Aspiro was a third-party service provider responsible for handling the claims of an insurance company. A request was lodged for an individual written interpretation of the law, to establish whether Article 135(1)(a) should be interpreted to mean that the services were covered by the exemption when supplied by a third party in the name and on behalf of the insurer, and without any legal relationship with the insured person.

Article 135(1) of the VAT Directive states that insurance and reinsurance transactions, including related services performed by insurance brokers and insurance agents are VAT-exempt, but it does not define broker, agent or related services.

The ECJ ruled that the handling of claims by a third party like Aspiro, without the outsourcing being linked to finding prospective clients and introducing them to the insurer to execute insurance contracts, was not VAT exempt.

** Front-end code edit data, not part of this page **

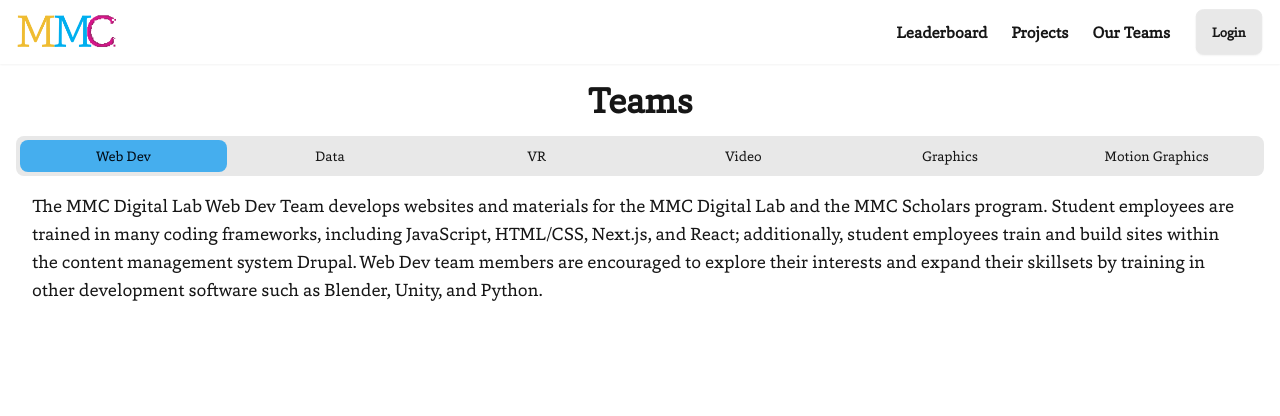
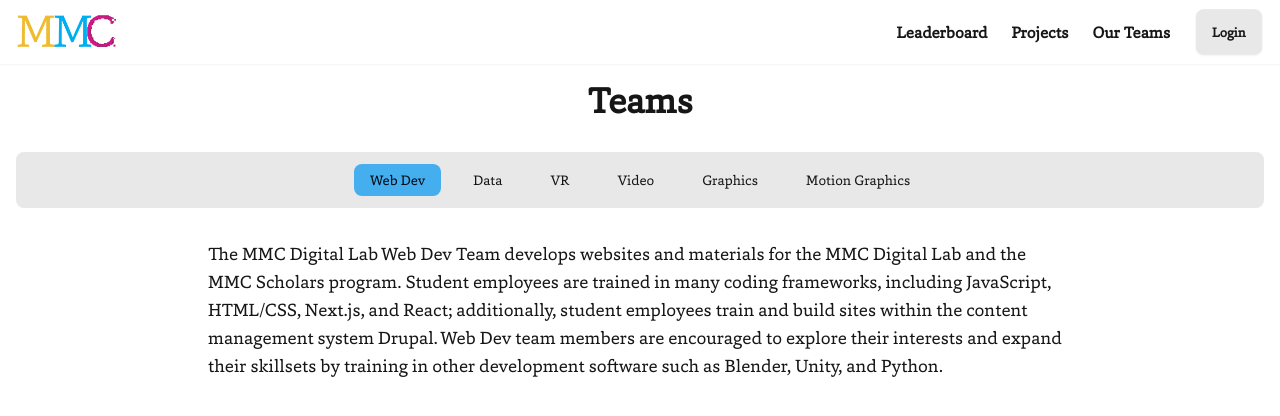
Before and after one commit to josiahmattern/mmcscholarshome, a Next.js app: page /teams in a window 1280 px wide. Shown: the top 416 px of the page. Built offline with nearby package versions, Linux system fonts and the light colour scheme; no server answers.

Commit message:
changed teams component

```diff
--- a/app/teams/page.js
+++ b/app/teams/page.js
@@ -1,4 +1,5 @@
 "use client";
+import { useState } from "react";
 import Nav from "@/components/Nav";
 import WebDevTeam from "@/components/Teams/WebDevTeam";
 import DataTeam from "@/components/Teams/DataTeam";
@@ -6,73 +7,43 @@
 import GraphicsTeam from "@/components/Teams/GraphicsTeam";
 import MotionGraphicsTeam from "@/components/Teams/MotionGraphicsTeam";
 import VRTeam from "@/components/Teams/VRTeam";
-import { useState } from "react";
+
+const tabs = [
+  { key: "webdev", label: "Web Dev", component: WebDevTeam },
+  { key: "data", label: "Data", component: DataTeam },
+  { key: "VR", label: "VR", component: VRTeam },
+  { key: "video", label: "Video", component: VideoTeam },
+  { key: "graphics", label: "Graphics", component: GraphicsTeam },
+  { key: "motiongraphics", label: "Motion Graphics", component: MotionGraphicsTeam },
+];
 
 export default function Teams() {
   const [activeTab, setActiveTab] = useState("webdev");
+  const ActiveComponent = tabs.find((tab) => tab.key === activeTab)?.component;
 
   return (
     <main>
       <Nav />
       <div className="p-4">
-        <h1 className="text-4xl font-bold text-center mb-4">Teams</h1>
+        <h1 className="text-4xl font-bold text-center mb-8">Teams</h1>
 
-        <div className="tabs tabs-boxed mb-4 flex flex-col w-full md:flex-row md:justify-around">
-          <a
-            className={`tab ${activeTab === "webdev" ? "tab-active" : ""} w-full text-center`}
-            onClick={() => {
-              setActiveTab("webdev");
-            }}
-          >
-            Web Dev
-          </a>
-          <a
-            className={`tab ${activeTab === "data" ? "tab-active" : ""} w-full text-center`}
-            onClick={() => {
-              setActiveTab("data");
-            }}
-          >
-            Data
-          </a>
-          <a
-            className={`tab ${activeTab === "VR" ? "tab-active" : ""} w-full text-center`}
-            onClick={() => {
-              setActiveTab("VR");
-            }}
-          >
-            VR
-          </a>
-          <a
-            className={`tab ${activeTab === "video" ? "tab-active" : ""} w-full  text-center`}
-            onClick={() => {
-              setActiveTab("video");
-            }}
-          >
-            Video
-          </a>
-          <a
-            className={`tab ${activeTab === "graphics" ? "tab-active" : ""} w-full  text-center`}
-            onClick={() => {
-              setActiveTab("graphics");
-            }}
-          >
-            Graphics
-          </a>
-          <a
-            className={`tab ${activeTab === "motiongraphics" ? "tab-active" : ""} w-full text-center`}
-            onClick={() => {
-              setActiveTab("motiongraphics");
-            }}
-          >
-            Motion Graphics
-          </a>
+        <div className="tabs tabs-boxed mb-8 flex flex-wrap justify-center">
+          {tabs.map((tab) => (
+            <button
+              key={tab.key}
+              className={`tab ${
+                activeTab === tab.key ? "tab-active" : ""
+              } m-2`}
+              onClick={() => setActiveTab(tab.key)}
+            >
+              {tab.label}
+            </button>
+          ))}
         </div>
-        <div>{activeTab === "webdev" && <WebDevTeam />}</div>
-        <div>{activeTab === "data" && <DataTeam />}</div>
-        <div>{activeTab === "video" && <VideoTeam />}</div>
-        <div>{activeTab === "graphics" && <GraphicsTeam />}</div>
-        <div>{activeTab === "motiongraphics" && <MotionGraphicsTeam />}</div>
-        <div>{activeTab === "VR" && <VRTeam />}</div>
+
+        <div className="max-w-4xl mx-auto">
+          {ActiveComponent && <ActiveComponent />}
+        </div>
       </div>
     </main>
   );
```
Also changed, not shown: components/Nav.js (+3 -6 lines).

This decision confirmed that the scope of the exemption for insurance and related services is narrower than the scope defined for other financial services, in the sense that the broad scope of other financial exemptions to outsourced activities does not extend to insurance. The insurance exemption for ‘related services’ is limited to ‘insurance agents and brokers’ strictly defined by law.

However, since the specific legislation defining agents and brokers is modomestic, should that legislation go beyond the strict EU position, there might be room to broaden the scope of the exemption, which could raise issues of non-harmonisation among member states.

Until the VAT Directive is amended and reviewed, which may be happening soon, it is relatively fair to say that the VAT legislation’s lack of clarity and ability to address its many scope-related issues continues to bring about or contribute towards distortions within the single market.

 

Mariana Rapoula

Consultant, Lobo Vasques

E: mariana.rapoula@lobovasques.com

more across site & bottom lb ros

More from across our site

Paul Griggs, the firm’s inbound US senior partner, will reverse a move by the incumbent leader; in other news, RSM has announced its new CEO
EMEA research now open
Luis Coronado suggests companies should embrace technology to assist with TP data reporting, as the ‘big four’ firm unveils a TP survey of over 1,000 professionals
The proposed matrix will help revenue officers track intra-company transactions from multinationals
The full list of finalists has been revealed and the winners will be presented on June 20 at the Metropolitan Club in New York
The ‘big four’ firm has threatened to legally pursue those behind the letter, which has been circulating on social media
The guidelines have been established in the wake of multiple tax scandals and controversies that have rocked the accounting profession
KPMG Netherlands’ former head of assurance also received a permanent bar and $150,000 fine; in other news, asset management firm BlackRock lost a $13.5bn UK tax appeal
The new, fully integrated office will also offer M&A, dispute resolution, IP and corporate tax services
The new guidance concerns a recent 1% excise tax on the repurchases of corporate stock for both US and certain foreign companies
Gift this article